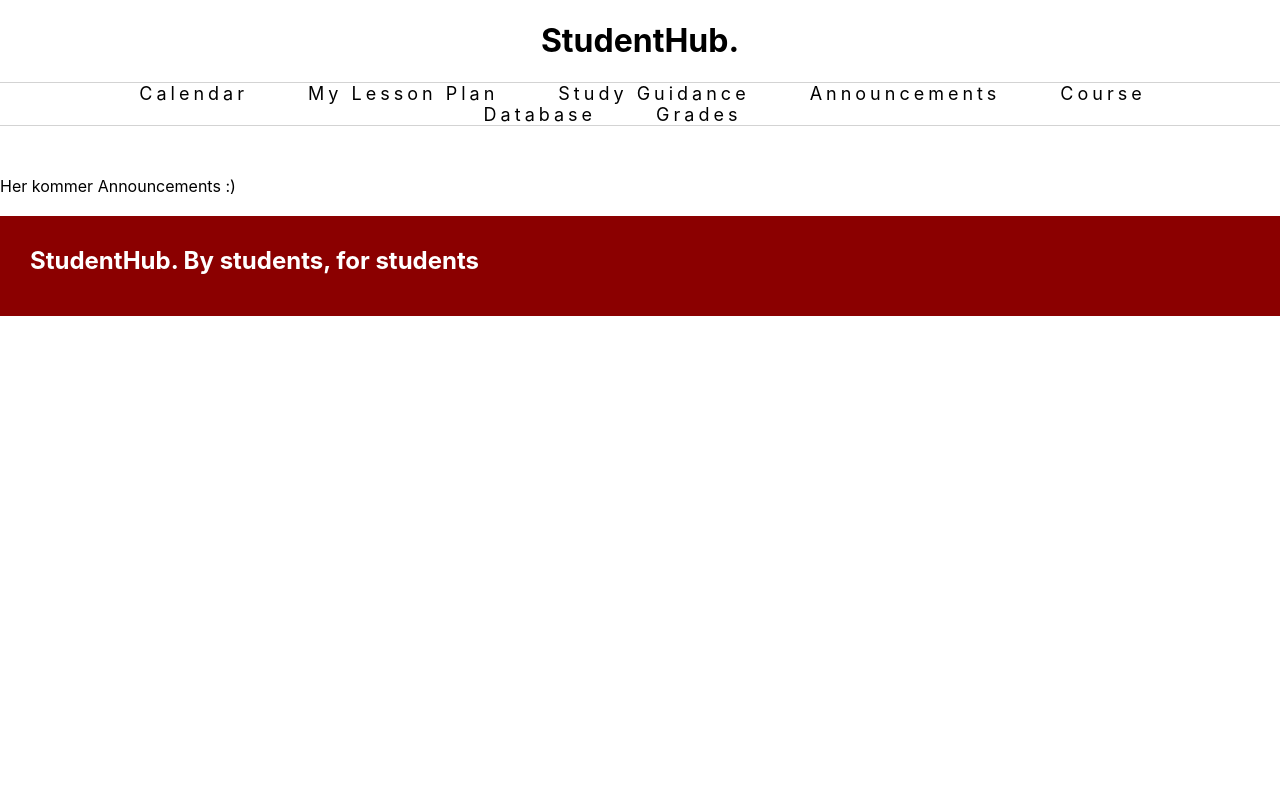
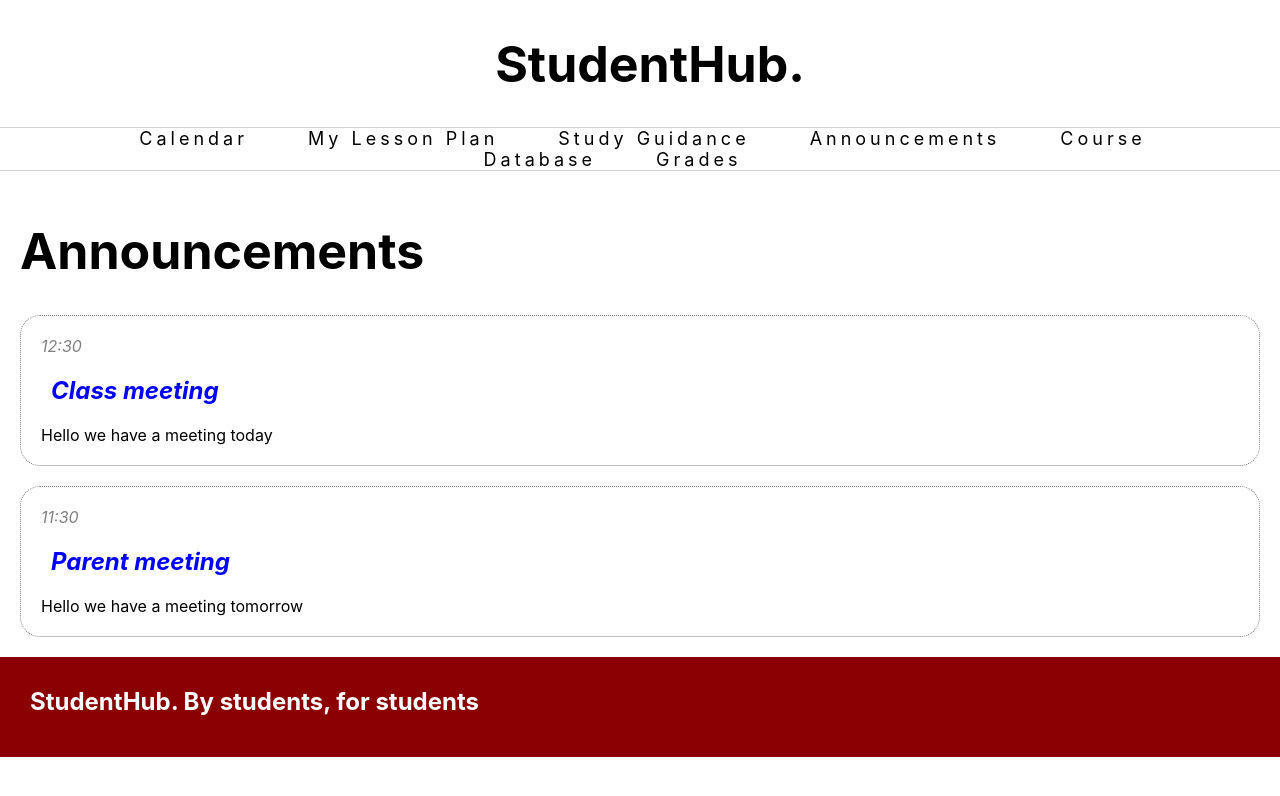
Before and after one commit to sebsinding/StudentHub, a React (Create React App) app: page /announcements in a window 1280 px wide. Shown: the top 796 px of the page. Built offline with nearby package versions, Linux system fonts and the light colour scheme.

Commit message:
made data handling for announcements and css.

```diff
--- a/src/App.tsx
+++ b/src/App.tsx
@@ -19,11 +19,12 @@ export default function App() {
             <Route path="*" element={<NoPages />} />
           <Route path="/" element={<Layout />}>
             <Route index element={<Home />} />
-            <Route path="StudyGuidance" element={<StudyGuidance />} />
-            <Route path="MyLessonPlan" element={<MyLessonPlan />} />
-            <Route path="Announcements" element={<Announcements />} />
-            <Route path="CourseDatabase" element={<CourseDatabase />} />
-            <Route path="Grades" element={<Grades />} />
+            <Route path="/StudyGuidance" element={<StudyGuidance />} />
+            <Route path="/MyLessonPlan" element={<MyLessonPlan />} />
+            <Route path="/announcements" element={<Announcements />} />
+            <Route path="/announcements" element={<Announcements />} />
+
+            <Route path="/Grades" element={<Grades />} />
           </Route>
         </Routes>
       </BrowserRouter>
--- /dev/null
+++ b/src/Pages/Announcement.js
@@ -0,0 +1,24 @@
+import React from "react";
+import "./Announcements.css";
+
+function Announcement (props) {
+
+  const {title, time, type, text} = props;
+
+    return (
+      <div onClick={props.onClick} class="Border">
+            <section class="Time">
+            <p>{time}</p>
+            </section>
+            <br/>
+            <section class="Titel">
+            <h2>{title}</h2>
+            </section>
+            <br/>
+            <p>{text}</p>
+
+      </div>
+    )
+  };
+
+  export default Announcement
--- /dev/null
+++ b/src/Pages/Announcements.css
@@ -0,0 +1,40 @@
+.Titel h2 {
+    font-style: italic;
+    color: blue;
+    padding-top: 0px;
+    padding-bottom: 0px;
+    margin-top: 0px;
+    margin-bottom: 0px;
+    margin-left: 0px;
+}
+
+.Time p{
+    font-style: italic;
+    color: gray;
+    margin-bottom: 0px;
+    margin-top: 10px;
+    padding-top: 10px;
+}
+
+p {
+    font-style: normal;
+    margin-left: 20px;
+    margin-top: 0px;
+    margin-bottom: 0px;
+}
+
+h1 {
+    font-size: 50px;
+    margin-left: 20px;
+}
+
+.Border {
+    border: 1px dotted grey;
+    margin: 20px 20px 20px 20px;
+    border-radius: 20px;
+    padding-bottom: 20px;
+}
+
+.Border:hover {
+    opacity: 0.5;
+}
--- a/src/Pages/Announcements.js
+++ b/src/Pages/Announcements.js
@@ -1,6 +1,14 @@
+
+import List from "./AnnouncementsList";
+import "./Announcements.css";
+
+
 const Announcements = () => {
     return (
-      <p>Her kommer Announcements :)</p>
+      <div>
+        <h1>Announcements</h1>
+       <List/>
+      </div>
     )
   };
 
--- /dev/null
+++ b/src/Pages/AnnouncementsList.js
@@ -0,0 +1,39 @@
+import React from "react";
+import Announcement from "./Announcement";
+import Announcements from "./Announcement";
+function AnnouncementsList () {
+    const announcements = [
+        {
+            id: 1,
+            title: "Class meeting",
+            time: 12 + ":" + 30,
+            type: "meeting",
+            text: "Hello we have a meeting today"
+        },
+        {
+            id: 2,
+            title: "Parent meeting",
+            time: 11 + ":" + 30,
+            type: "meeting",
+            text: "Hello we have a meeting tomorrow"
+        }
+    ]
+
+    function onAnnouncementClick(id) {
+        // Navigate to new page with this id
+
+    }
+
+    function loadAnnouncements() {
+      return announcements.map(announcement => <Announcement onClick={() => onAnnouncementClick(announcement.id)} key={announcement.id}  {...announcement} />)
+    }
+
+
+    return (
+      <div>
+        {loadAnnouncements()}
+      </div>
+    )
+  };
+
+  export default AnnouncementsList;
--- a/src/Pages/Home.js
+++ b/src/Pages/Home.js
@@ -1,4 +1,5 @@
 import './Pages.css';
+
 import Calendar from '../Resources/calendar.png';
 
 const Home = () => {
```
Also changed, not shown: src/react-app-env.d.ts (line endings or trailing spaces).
#####
* _WHAT TO PRODUCE_: Show the lines of the records above that mention "import".

* _ANSWER BOX_:
+import React from "react";
+import "./Announcements.css";
+import List from "./AnnouncementsList";
+import "./Announcements.css";
+import React from "react";
+import Announcement from "./Announcement";
+import Announcements from "./Announcement";
 import './Pages.css';
 import Calendar from '../Resources/calendar.png';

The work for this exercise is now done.